Truly

Regular member
Site Supporter
Joined
Dec 26, 2020
Messages
280
Other people will answer much better than me, as I've only just got to grips with it myself, but it was a revelation to me.

On a 'fast' flowing river like the Severn, I fish with a visibly slack line, as in... you can see the bow before it enters the water. It still puts a bend in the suitably rated quiver tip.

Your questions are basically things I've wondered about myself

1) The stop above the feeder seems to help for me, you could probably fish without it, but I imagine this helps to dislodge the feeder on the bite, giving you a drop back bite.
2) Do you mean hooklength? I go for around 2' (more like 3' on the Severn) and shorten up if missing bites, lengthen it if not getting bites as a general rule.
3) It will work with a bomb, but as you say you've got to feed it right, and I'd use a stop too. I use a snap link swivel so can change from feeder to bomb should I wish.

As I say, other people will give more enlightened answers than me hopefully. I have found the bow method works less well unless I have everything balanced in the set up, so it doesn't work as well when I fish with my 1.75lb Barbel rods as the bow does not put a bend in the tip so much and I haven't been setting the feeder up in the same way with a stop above it.

Other people will answer much better than me, as I've only just got to grips with it myself, but it was a revelation to me.

On a 'fast' flowing river like the Severn, I fish with a visibly slack line, as in... you can see the bow before it enters the water. It still puts a bend in the suitably rated quiver tip.

Your questions are basically things I've wondered about myself

1) The stop above the feeder seems to help for me, you could probably fish without it, but I imagine this helps to dislodge the feeder on the bite, giving you a drop back bite.
2) Do you mean hooklength? I go for around 2' (more like 3' on the Severn) and shorten up if missing bites, lengthen it if not getting bites as a general rule.
3) It will work with a bomb, but as you say you've got to feed it right, and I'd use a stop too. I use a snap link swivel so can change from feeder to bomb should I wish.

As I say, other people will give more enlightened answers than me hopefully. I have found the bow method works less well unless I have everything balanced in the set up, so it doesn't work as well when I fish with my 1.75lb Barbel rods as the bow does not put a bend in the tip so much and I haven't been setting the feeder up in the same way with a stop above it.
Thank you for the reply. (y)
Regarding the length of line between the ledger stop and the hook, I mean to include the actual hooklength and any main line above it but below the stop. In the 1960s and 70s some hooks to nylon had a 'yard bottom'. I used to put the stop just above the yard bottom of the hooklength, which we then called the tail.
Most of my hooklengths that I tie today are either 12 or 6 inches, so to leave 2 feet between the ledger stop and the hook, I would need to position it about 1 foot up the mainline?
The Nene isn't fast flowing unless in flood, however it moves along at a steady walking pace after some decent rain.
 

Zerkalo

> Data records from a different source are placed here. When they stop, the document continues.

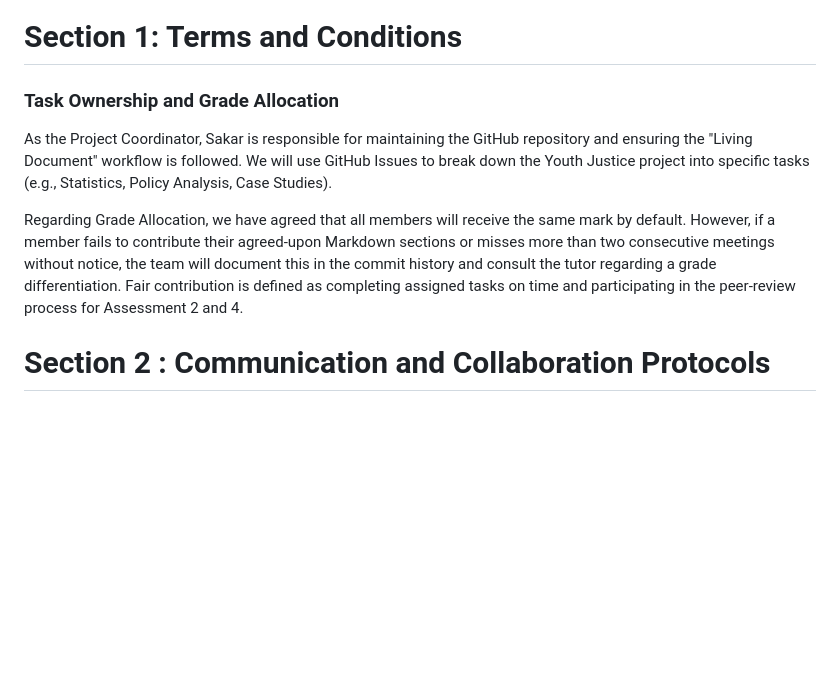
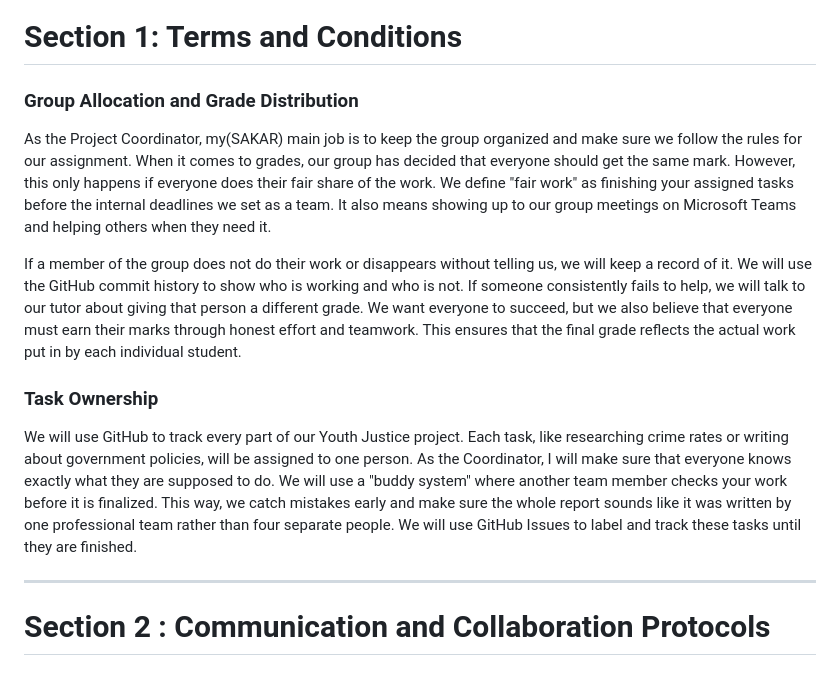
Before and after one commit to Sakar0/Group8Darwin, a Markdown page: GroupContract.md, the part around the change. Drawn GitHub-style; blank space fills up the shorter version.

```diff
--- a/GroupContract.md
+++ b/GroupContract.md
@@ -8,10 +8,15 @@
 **Rohan:** Front end lead
 
 # Section 1: Terms and Conditions
-### Task Ownership and Grade Allocation
-As the Project Coordinator, Sakar is responsible for maintaining the GitHub repository and ensuring the "Living Document" workflow is followed. We will use GitHub Issues to break down the Youth Justice project into specific tasks (e.g., Statistics, Policy Analysis, Case Studies).
+### Group Allocation and Grade Distribution
+As the Project Coordinator, my(SAKAR) main job is to keep the group organized and make sure we follow the rules for our assignment. When it comes to grades, our group has decided that everyone should get the same mark. However, this only happens if everyone does their fair share of the work. We define "fair work" as finishing your assigned tasks before the internal deadlines we set as a team. It also means showing up to our group meetings on Microsoft Teams and helping others when they need it.
 
-Regarding Grade Allocation, we have agreed that all members will receive the same mark by default. However, if a member fails to contribute their agreed-upon Markdown sections or misses more than two consecutive meetings without notice, the team will document this in the commit history and consult the tutor regarding a grade differentiation. Fair contribution is defined as completing assigned tasks on time and participating in the peer-review process for Assessment 2 and 4.
+If a member of the group does not do their work or disappears without telling us, we will keep a record of it. We will use the GitHub commit history to show who is working and who is not. If someone consistently fails to help, we will talk to our tutor about giving that person a different grade. We want everyone to succeed, but we also believe that everyone must earn their marks through honest effort and teamwork. This ensures that the final grade reflects the actual work put in by each individual student.
+
+### Task Ownership
+We will use GitHub to track every part of our Youth Justice project. Each task, like researching crime rates or writing about government policies, will be assigned to one person. As the Coordinator, I will make sure that everyone knows exactly what they are supposed to do. We will use a "buddy system" where another team member checks your work before it is finalized. This way, we catch mistakes early and make sure the whole report sounds like it was written by one professional team rather than four separate people. We will use GitHub Issues to label and track these tasks until they are finished.
+
+---
 
 # Section 2 : Communication and Collaboration Protocols
 ### Communication and Working Styles
```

Regular member
Site Supporter
Joined
Jul 4, 2019
Messages
15,960
Thanks for replying, Alex. I basically wish I'd listened to advice and fished the bow earlier, but fishing with almost 'bolt rigs' for Barbel, I was still getting 'pull' bites more often than not. It was when I tried fishing a lighter Black Cap maggot feeder with the 'stops' rig, and on a lighter feeder rod that it finally clicked for me.

I've no real experience of feeder fishing on slower moving waters, but what impressed me about 'the bow', was that you can still see rattles on the tip from small fish, then a proper bite will be a pull followed by a drop back and 9 times out of 10 a fish will be on. I'd reckon though if there are too many and too small fish you will still be likely to get a lot of un-hittable bites, but this way you know that when the tip drops back a fish should be on.

I tie my hooklengths on the bank these days so can easily choose the length on the day.
 
Top